**Aim of the task**
Please retype the entries that follow exactly as they are, leaving the images behind.

Collection entries:

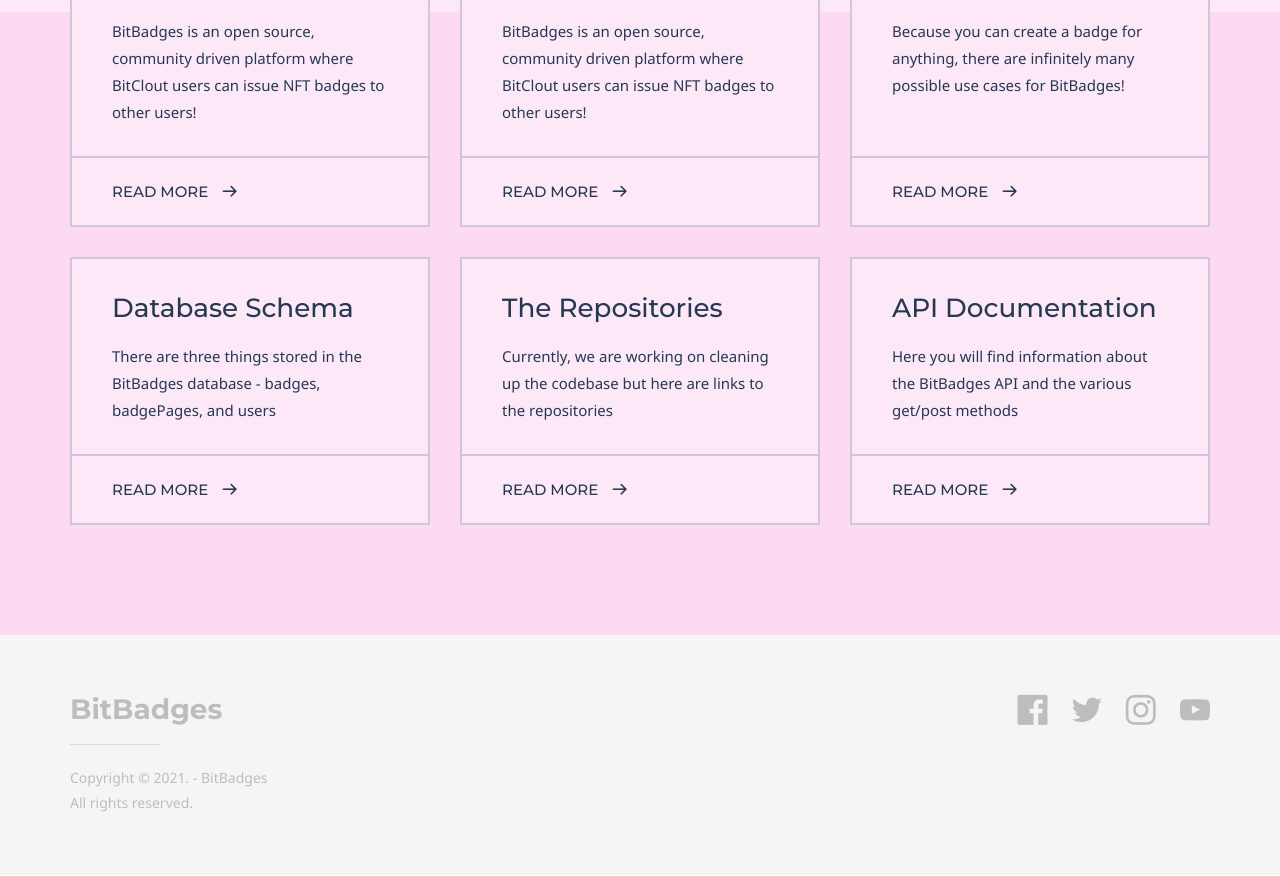
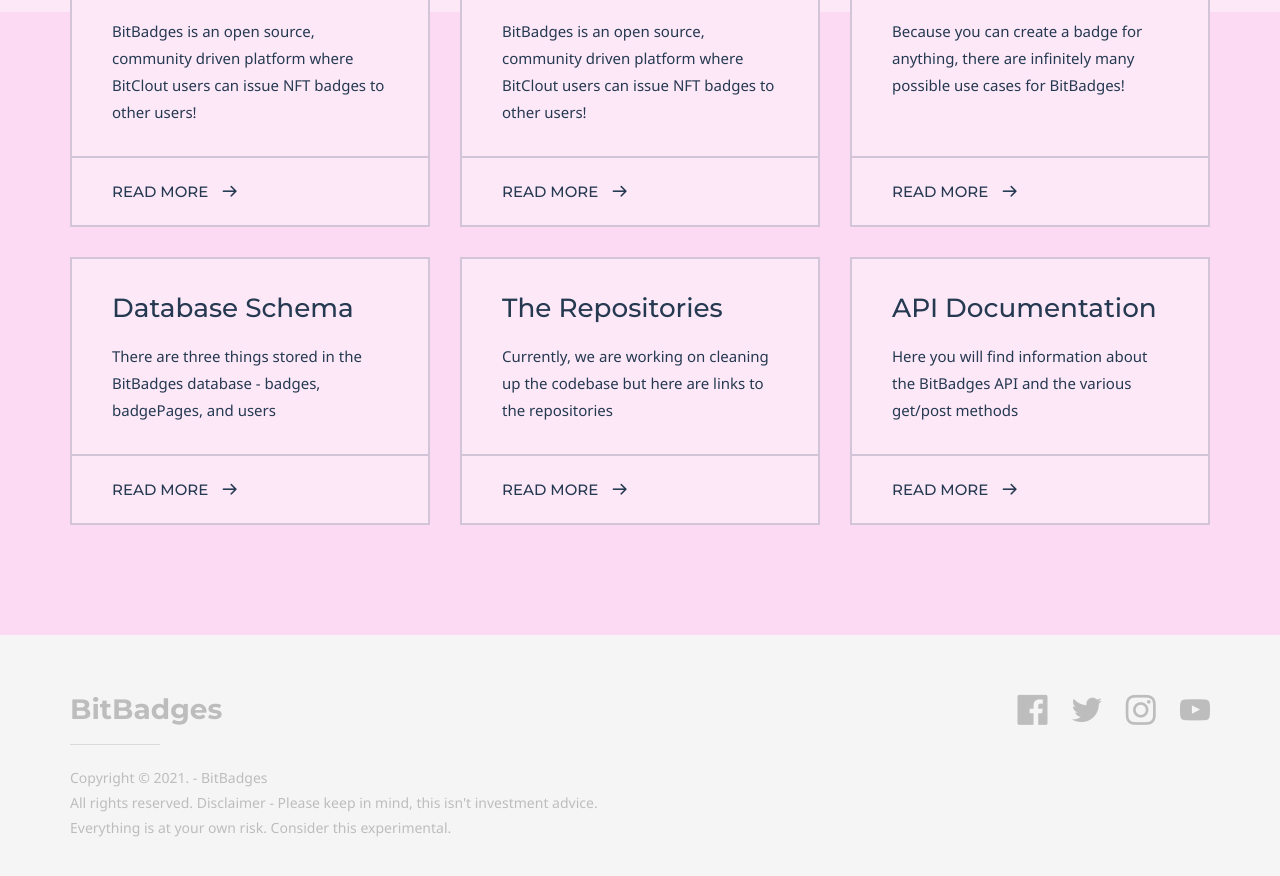
Before and after one commit to BitBadges/bitbadges.github.io, a Jekyll site: the page built from index.md, in a window 1280 px wide and 900 px high, scrolled down 605 px. Shown: the top 876 px of the window. Built offline with Jekyll 4.4.1, drawn with Linux system fonts in a browser that asks for light colours; some web fonts are replaced.

Commit message:
Update _config.yml

```diff
--- a/_config.yml
+++ b/_config.yml
@@ -24,7 +24,7 @@ doks:
             logo:
                 text: BitBadges
                 image:
-            copyright: Copyright &copy; 2021. - BitBadges <br>All rights reserved.
+            copyright: Copyright &copy; 2021. - BitBadges <br>All rights reserved. Disclaimer - Please keep in mind, this isn't investment advice. Everything is at your own risk. Consider this experimental.
         social_list:
             - network_name: facebook
               profile_url: 'https://www.facebook.com/hashtag/BitBadges'
```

**Answer to this exercise**
Before and after one commit to BitBadges/bitbadges.github.io, a Jekyll site: the page built from index.md, in a window 1280 px wide and 900 px high, scrolled down 605 px. Shown: the top 876 px of the window. Built offline with Jekyll 4.4.1, drawn with Linux system fonts in a browser that asks for light colours; some web fonts are replaced.

Commit message:
Update _config.yml

```diff
--- a/_config.yml
+++ b/_config.yml
@@ -24,7 +24,7 @@ doks:
             logo:
                 text: BitBadges
                 image:
-            copyright: Copyright &copy; 2021. - BitBadges <br>All rights reserved.
+            copyright: Copyright &copy; 2021. - BitBadges <br>All rights reserved. Disclaimer - Please keep in mind, this isn't investment advice. Everything is at your own risk. Consider this experimental.
         social_list:
             - network_name: facebook
               profile_url: 'https://www.facebook.com/hashtag/BitBadges'
```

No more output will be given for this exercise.